Ebola could become the biggest humanitarian disaster in a generation, writes former British Prime Minister Tony Blair
September 26, 2014 -- Updated 1658 GMT (0058 HKT)
ISIS has shocked the world. But will releasing videos of executions backfire? Four experts give their take.
September 26, 2014 -- Updated 1439 GMT (2239 HKT)
Eric Holder kicked off his stormy tenure as attorney general with a challenge to the public that set tone for six turbulent years as top law-enforcement officer.
September 26, 2014 -- Updated 1309 GMT (2109 HKT)
LZ Granderson says Obama was elected as a war-ending change agent, not a leader who would leave behind for his successor new engagement in Iraq and Syria. Is he as disappointed as the rest of us?
September 24, 2014 -- Updated 0910 GMT (1710 HKT)
Gayle Lemmon says the question now is how to translate all the high-profile feminizing into real gains for women
September 25, 2014 -- Updated 1900 GMT (0300 HKT)
John Sutter says the right is often stereotyped on climate change. But with 97% of climate scientists say humans are causing global warming, we all have to get together on this.
September 25, 2014 -- Updated 1257 GMT (2057 HKT)
Andrew Liepman and Philip Mudd: When we declare that we will defeat ISIS, what do we exactly mean?

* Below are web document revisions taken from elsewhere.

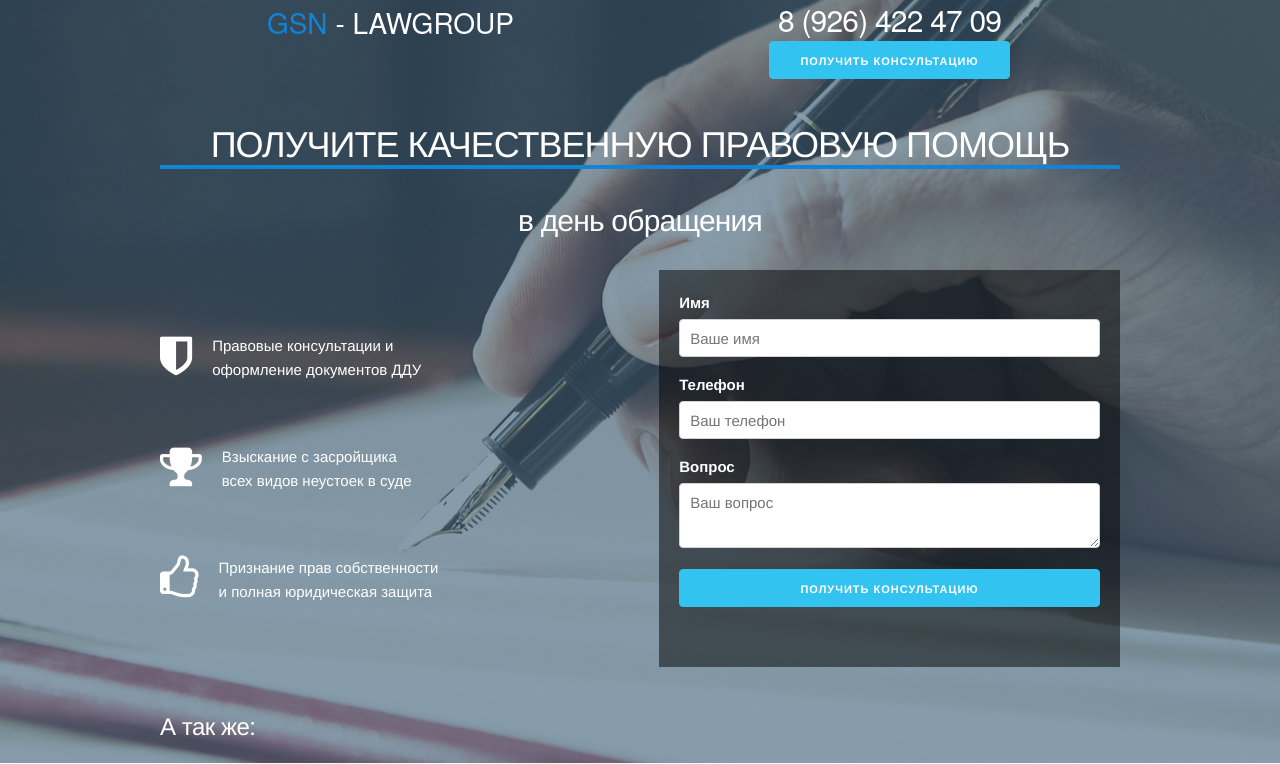
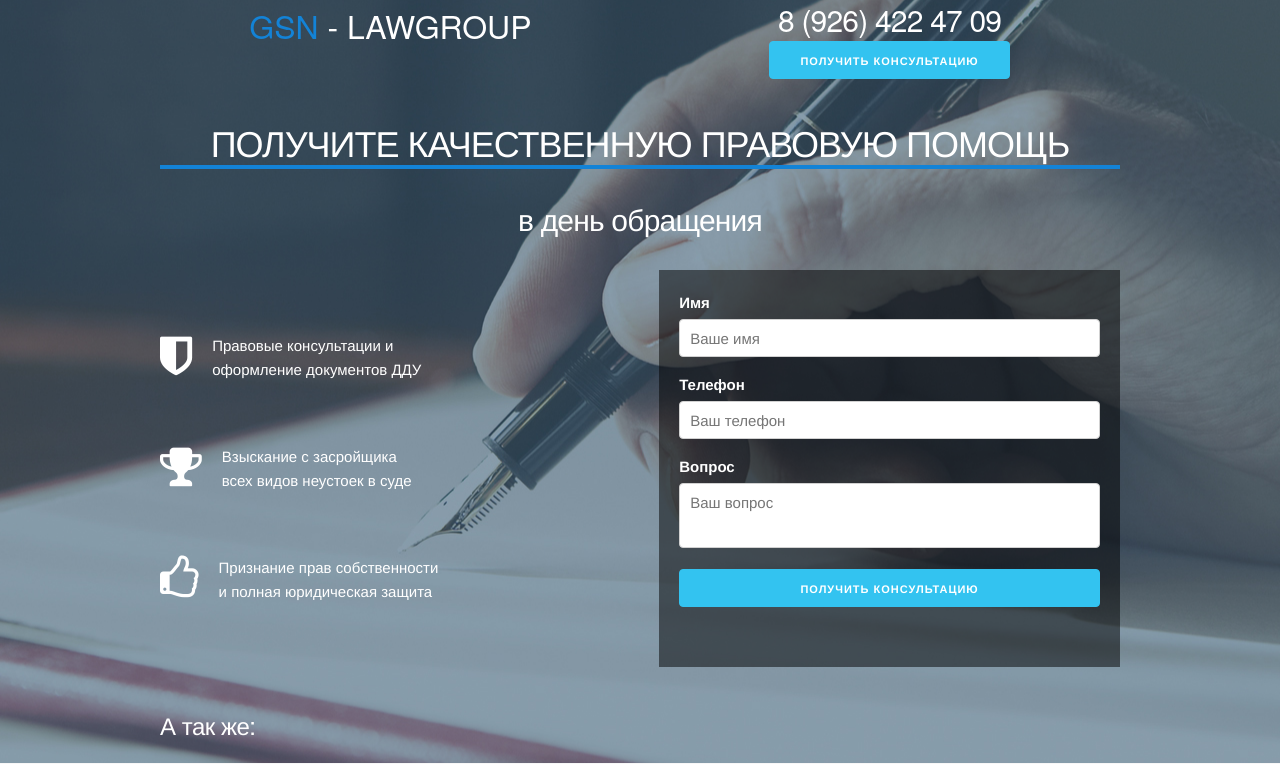
Before and after one commit to YellowAgency/lawers_landing, a Django app: page / in a window 1280 px wide. Shown: the top 764 px of the page. Run offline with Django 3.2, Linux system fonts and the light colour scheme.

Commit message:
исправлены формы, текст внутри черный

```diff
--- a/static/css/main.css
+++ b/static/css/main.css
@@ -10,14 +10,14 @@
 .header__name_padding {
     padding-left: 0px;
     display:inline;
-    font-size: 28px;
+    font-size: 32px;
 }
 
 .header__name_padding_colored {
     padding-left: 0px;
     color: #1383d7;
     display:inline;
-    font-size: 28px;
+    font-size: 32px;
 }
 
 
@@ -145,6 +145,14 @@
     margin-bottom: 40px;
 }
 
+.askform__input_black{
+    color: black;
+}
+
+.textarea_resize {
+    resize: none;
+}
+
 .main{
     background-color: #f3f3f3;
 }
--- a/templates/base.html
+++ b/templates/base.html
@@ -95,11 +95,11 @@
                         {% csrf_token %}
                         <div class="row">
                             <label for="name_input">Имя</label>
-                            <input class="u-full-width" type="text" placeholder="Ваше имя" id="name_input">
+                            <input class="u-full-width askform__input_black" type="text" placeholder="Ваше имя" id="name_input">
                             <label for="phone_number">Телефон</label>
-                            <input class="u-full-width" type="text" placeholder="Ваш телефон" id="phone_number">
+                            <input class="u-full-width askform__input_black" type="text" placeholder="Ваш телефон" id="phone_number">
                             <label for="question_input">Вопрос</label>
-                            <textarea class="u-full-width" name="question" id="question_input"
+                            <textarea class="u-full-width askform__input_black textarea_resize" name="question" id="question_input"
                                       placeholder="Ваш вопрос"></textarea>
                             <input class="u-full-width button-primary" type="submit" value="получить консультацию">
                         </div>
@@ -331,11 +331,11 @@
                     <form action="#">
                         <div class="row">
                             <label for="name_input">Имя</label>
-                            <input class="u-full-width" type="text" placeholder="Ваше имя" id="name_input">
+                            <input class="u-full-width askform__input_black" type="text" placeholder="Ваше имя" id="name_input">
                             <label for="phone_number">Телефон</label>
-                            <input class="u-full-width" type="text" placeholder="Ваш телефон" id="phone_number">
+                            <input class="u-full-width askform__input_black" type="text" placeholder="Ваш телефон" id="phone_number">
                             <label for="question_input">Вопрос</label>
-                            <input class="u-full-width" type="text" placeholder="Ваш вопрос" id="question_input">
+                            <textarea class="u-full-width askform__input_black textarea_resize"  placeholder="Ваш вопрос" id="question_input"></textarea>
                             <input class="u-full-width button-primary" type="submit" value="получить консультацию">
                         </div>
                     </form>
```
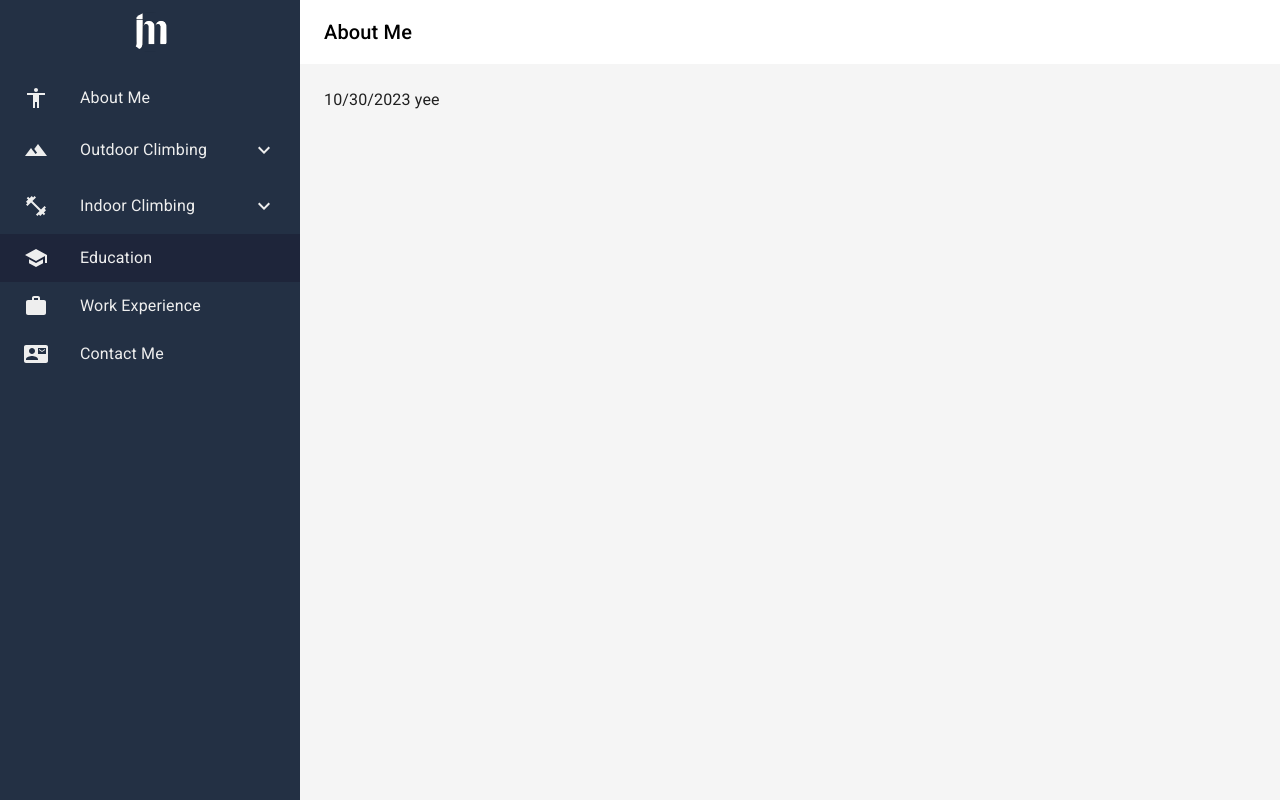
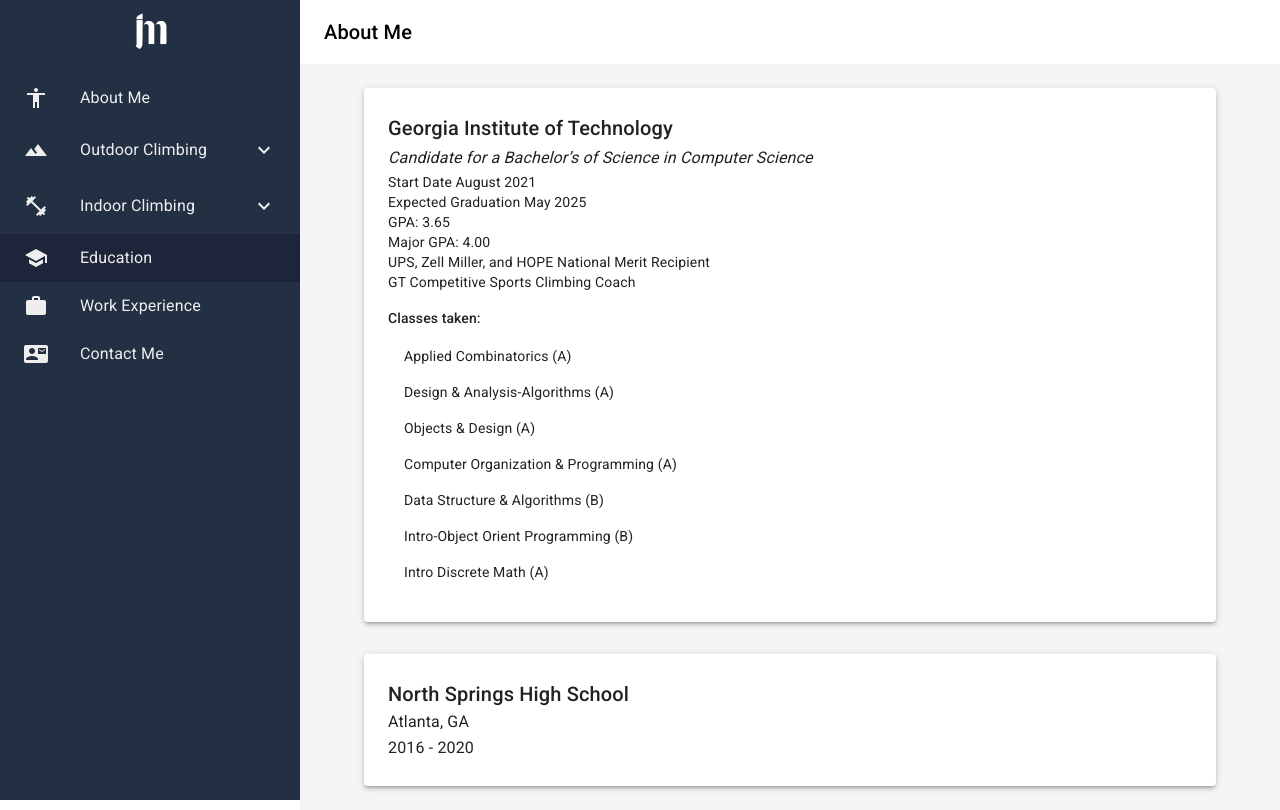
Before and after one commit to jmuehring/JMPortfolio, a React (Create React App) app in the folder climbingport/: page /JoshWebsite/education in a window 1280 px wide. Built offline with nearby package versions, Linux system fonts and the light colour scheme.

Commit message:
education page not complete

```diff
--- a/climbingport/src/pages/Education/Education.tsx
+++ b/climbingport/src/pages/Education/Education.tsx
@@ -1,10 +1,76 @@
 import React from 'react';
+import { Container, Typography, Paper, Box, List, ListItem, ListItemText } from '@mui/material';
 
-type Props = {};
+const Education = () => {
+  return (
+    <Container maxWidth="md">
 
-const Education = (props: Props) => {
-  return (
-    <div>10/30/2023 yee</div>
+      <Paper elevation={3} sx={{ padding: 3, marginBottom: 4 }}>
+        <Typography variant="h6" component="h2">
+          Georgia Institute of Technology
+        </Typography>
+        <Typography variant="subtitle1" style={{ fontStyle: 'italic' }}>
+           Candidate for a Bachelor’s of Science in Computer Science
+        </Typography>
+        <Typography variant="body2">
+          Start Date August 2021
+          <br>
+
+          </br>
+          Expected Graduation May 2025
+        </Typography>
+        <Typography variant="body2">
+          GPA: 3.65 <br>
+          </br> Major GPA: 4.00
+        </Typography>
+        <Typography variant="body2">
+          UPS, Zell Miller, and HOPE National Merit Recipient
+        </Typography>
+        <Typography variant="body2">
+          GT Competitive Sports Climbing Coach
+        </Typography>
+        <Box marginTop={2}>
+          <Typography variant="subtitle2">
+            Classes taken:
+          </Typography>
+          <List dense>
+            <ListItem>
+              <ListItemText primary="Applied Combinatorics (A)" />
+            </ListItem>
+            <ListItem>
+              <ListItemText primary="Design & Analysis-Algorithms (A)" />
+            </ListItem>
+            <ListItem>
+              <ListItemText primary="Objects & Design (A)" />
+            </ListItem>
+            <ListItem>
+              <ListItemText primary="Computer Organization & Programming (A)" />
+            </ListItem>
+            <ListItem>
+              <ListItemText primary="Data Structure & Algorithms (B)" />
+            </ListItem>
+            <ListItem>
+              <ListItemText primary="Intro-Object Orient Programming (B)" />
+            </ListItem>
+            <ListItem>
+              <ListItemText primary="Intro Discrete Math (A)" />
+            </ListItem>
+          </List>
+        </Box>
+      </Paper>
+
+      <Paper elevation={3} sx={{ padding: 3 }}>
+        <Typography variant="h6" component="h2">
+          North Springs High School
+        </Typography>
+        <Typography variant="body1">
+          Atlanta, GA
+        </Typography>
+        <Typography variant="subtitle1">
+          2016 - 2020
+        </Typography>
+      </Paper>
+    </Container>
   );
 };
 
```
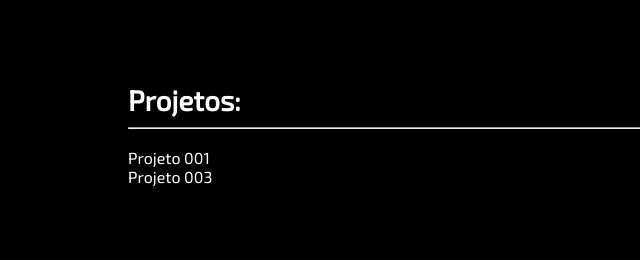
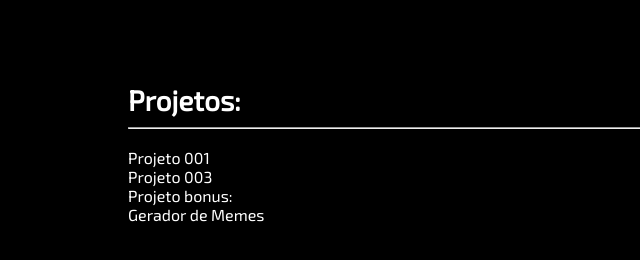
Before and after one commit to thalles-leite/thalles-leite.github.io, a plain HTML site: page index.html in a window 1280 px wide. Shown: the whole page, without its empty margins (0-640 px from the left). Drawn offline with Linux system fonts and the light colour scheme.

Commit message:
Adição de lista de projetos bonus

```diff
--- a/index.html
+++ b/index.html
@@ -24,6 +24,10 @@
                 <li><a href="./projeto01/"> Projeto 001</a> </li>
                 <li><a href="./projeto03/"> Projeto 003</a> </li>
             </ul>
+            Projeto bonus:
+            <ul>
+                <li><a href="./projetos bonus/sd-029-b-project-meme-generator/">Gerador de Memes</a></li>
+            </ul>
         </section>
     </main>
 </body>
```
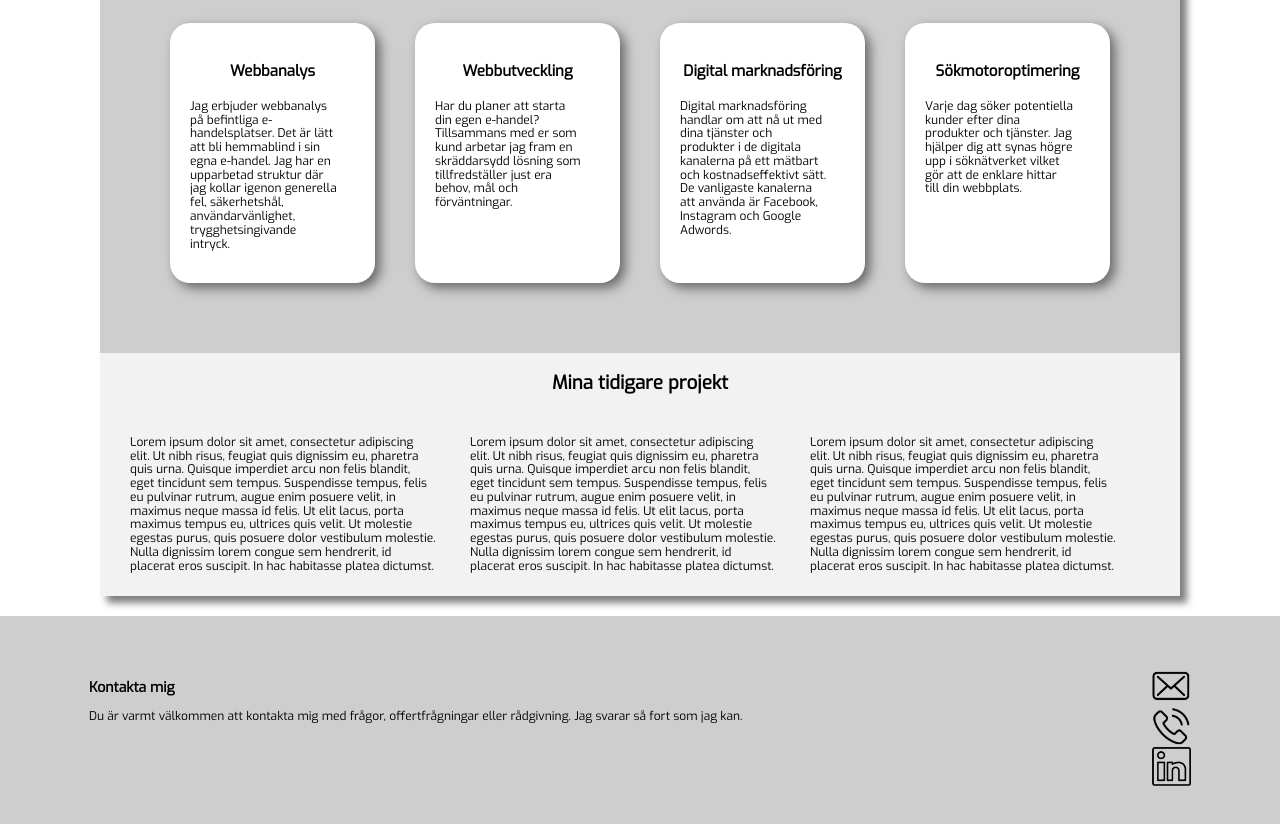
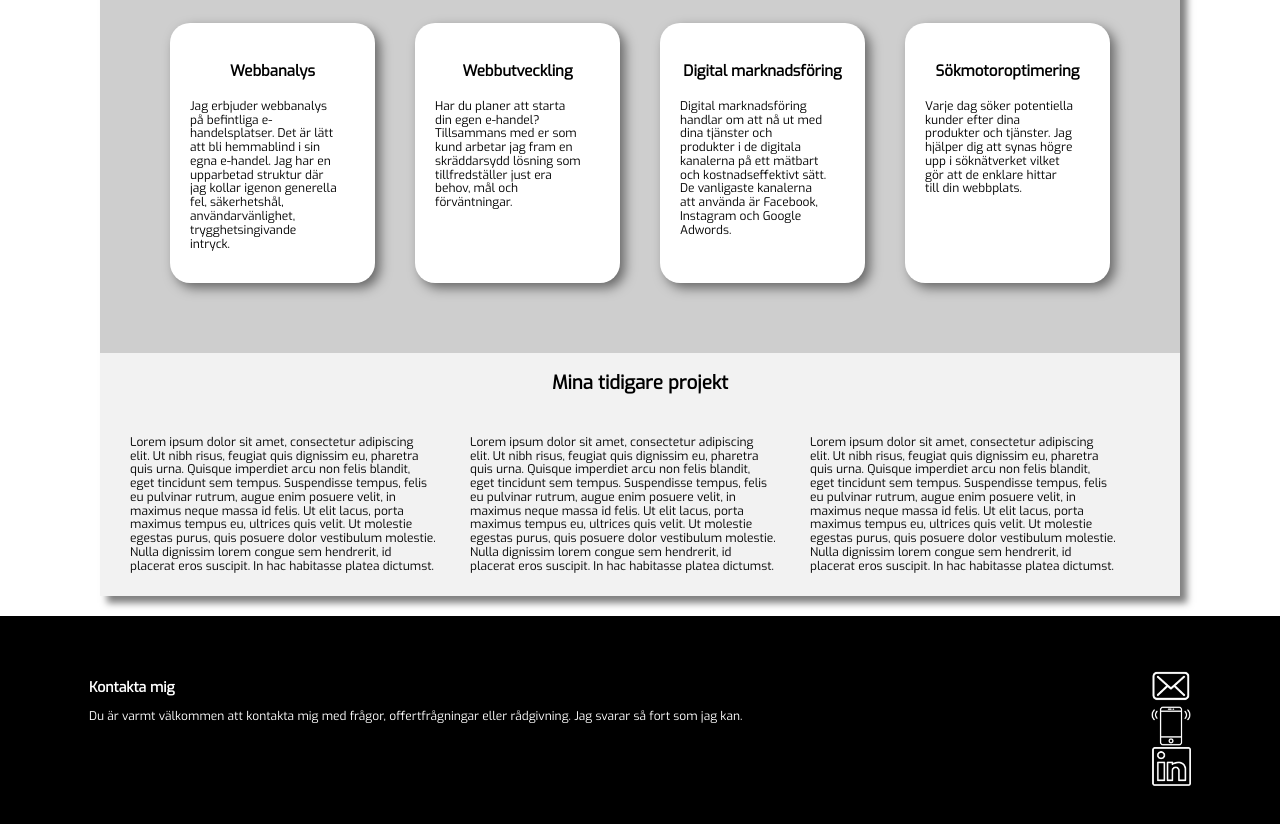
Before and after one commit to nataliefoghammar/nataliefoghammar.github.io, a plain HTML site: page index.html in a window 1280 px wide. Shown: the part 655-1479 px from the top of the page. Drawn offline with nearby package versions, Linux system fonts and the light colour scheme.

Commit message:
ändrade layout

```diff
--- a/index.html
+++ b/index.html
@@ -97,12 +97,12 @@
   <a name="kontakta">
     <div class="kontakt">
           <h3 class="kontakta-mig-text">Kontakta mig</h3>
-          <p>Du är varmt välkommen att kontakta mig med frågor, offertfrågningar eller rådgivning. Jag svarar så fort som jag kan.<p>
+          <p class="kontakta-mig-brodtext">Du är varmt välkommen att kontakta mig med frågor, offertfrågningar eller rådgivning. Jag svarar så fort som jag kan.<p>
   </div>
   <div class="kontaktlank">
-          <a target="_blank" href="mailto:nataliefoghammar@hotmail.com"><img src="mail.png" alt="mail"></a>
-          <a target="_blank" href="tel:+46735932830"><img src="126466-multimedia-collection.png" alt="mobil"></a>
-          <a target="_blank" href="https://www.linkedin.com/in/nataliefoghammar/"><img src="linkedin-icon.png" alt="Linkedin"></a>
+          <a target="_blank" href="mailto:nataliefoghammar@hotmail.com"><img src="mail-vit.png" alt="mail"></a>
+          <a target="_blank" href="tel:+46735932830"><img src="mobil-vit.png" alt="mobil"></a>
+          <a target="_blank" href="https://www.linkedin.com/in/nataliefoghammar/"><img src="linkedin-vit.png" alt="Linkedin"></a>
   </div>
 </div> </a>
         </body>
--- a/styles.css
+++ b/styles.css
@@ -136,14 +136,19 @@ li a:hover {
 .botten {
   display: flex;
   justify-content: center;
-  background-color: #cecece;
+  background-color: black;
   padding: 50px;
 }
 
 .kontakta-mig-text {
 text-align:left;
+color: white;
+}
 
+.kontakta-mig-brodtext {
+  color: white;
 }
+
 .kontaktlank img {
 display: flex;
 justify-content: flex-end;
```
Also changed, not shown: Bilder/Linkedin-vit.png (added), Bilder/mail-vit.png (added), Bilder/mobil-vit.png (added), Linkedin-vit.png (added), mail-vit.png (added), mobil-vit.png (added).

September 26, 2014 -- Updated 2040 GMT (0440 HKT)
Thailand sex trafficking
Human trafficking is a multibillion dollar global industry. To beat it, we need to change mindsets, Cindy McCain says.
September 26, 2014 -- Updated 2242 GMT (0642 HKT)
The leaders of the GOP conferences say a Republican-led Senate could help solve America's problems.
September 25, 2014 -- Updated 1401 GMT (2201 HKT)
Nicholas Syrett says Wesleyan University's decision to make fraternities admit women will help curb rape culture.
September 25, 2014 -- Updated 1302 GMT (2102 HKT)
Mike Downey says New Yorkers may be overdoing it, but baseball will really miss Derek Jeter
September 29, 2014 -- Updated 1232 GMT (2032 HKT)
Quick: Which U.S. president has authorized wars of various kinds in seven Muslim countries?
September 24, 2014 -- Updated 1817 GMT (0217 HKT)
Women's issues should be considered front and center when assessing a society's path, says Zainab Salbi
September 23, 2014 -- Updated 1805 GMT (0205 HKT)
A catastrophe not making headlines like Ebola and ISIS: the astounding rate of child poverty in the world's richest country.
ADVERTISEMENT